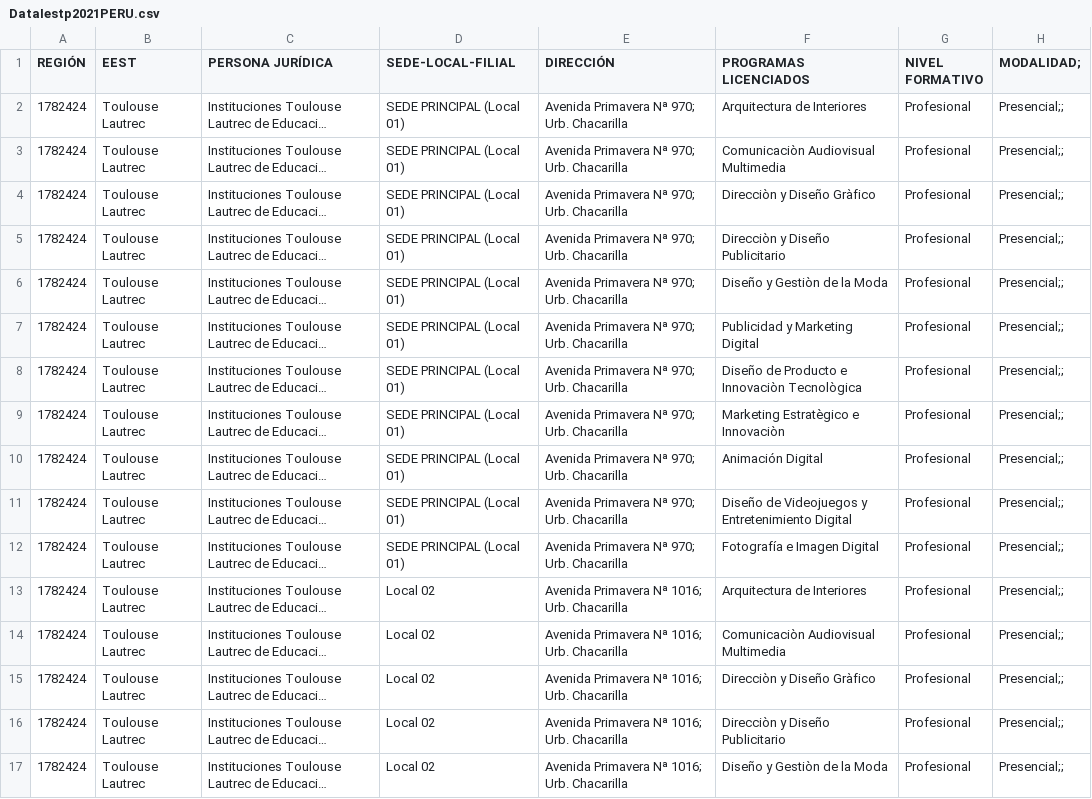
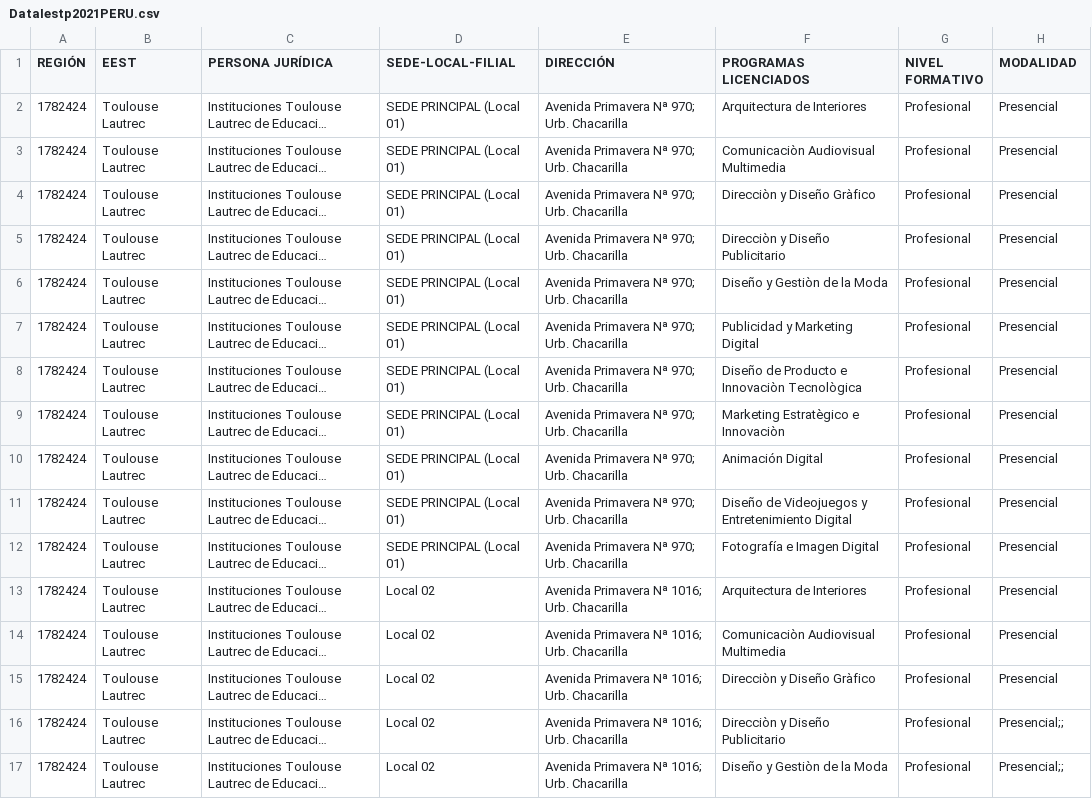
Before and after one commit to vpoloromero/Curso-R, a CSV file: DataIestp2021PERU.csv, drawn as a sheet; only a part is shown; long unchanged cells end in …; the diff names each change by its address in the sheet, - before the commit and + after, or states it on an @@ line.

Commit message:
Update DataIestp2021PERU.csv

```diff
--- a/DataIestp2021PERU.csv
+++ b/DataIestp2021PERU.csv
-H1: MODALIDAD;
+H1: MODALIDAD
-H2:H15 (MODALIDAD): Presencial;;
+H2:H15 (MODALIDAD): Presencial
```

___

→ **Problem description**:
Leave out the pictures and output everything else in the records exactly.

→ **Task solution**:
Before and after one commit to vpoloromero/Curso-R, a CSV file: DataIestp2021PERU.csv, drawn as a sheet; only a part is shown; long unchanged cells end in …; the diff names each change by its address in the sheet, - before the commit and + after, or states it on an @@ line.

Commit message:
Update DataIestp2021PERU.csv

```diff
--- a/DataIestp2021PERU.csv
+++ b/DataIestp2021PERU.csv
-H1: MODALIDAD;
+H1: MODALIDAD
-H2:H15 (MODALIDAD): Presencial;;
+H2:H15 (MODALIDAD): Presencial
```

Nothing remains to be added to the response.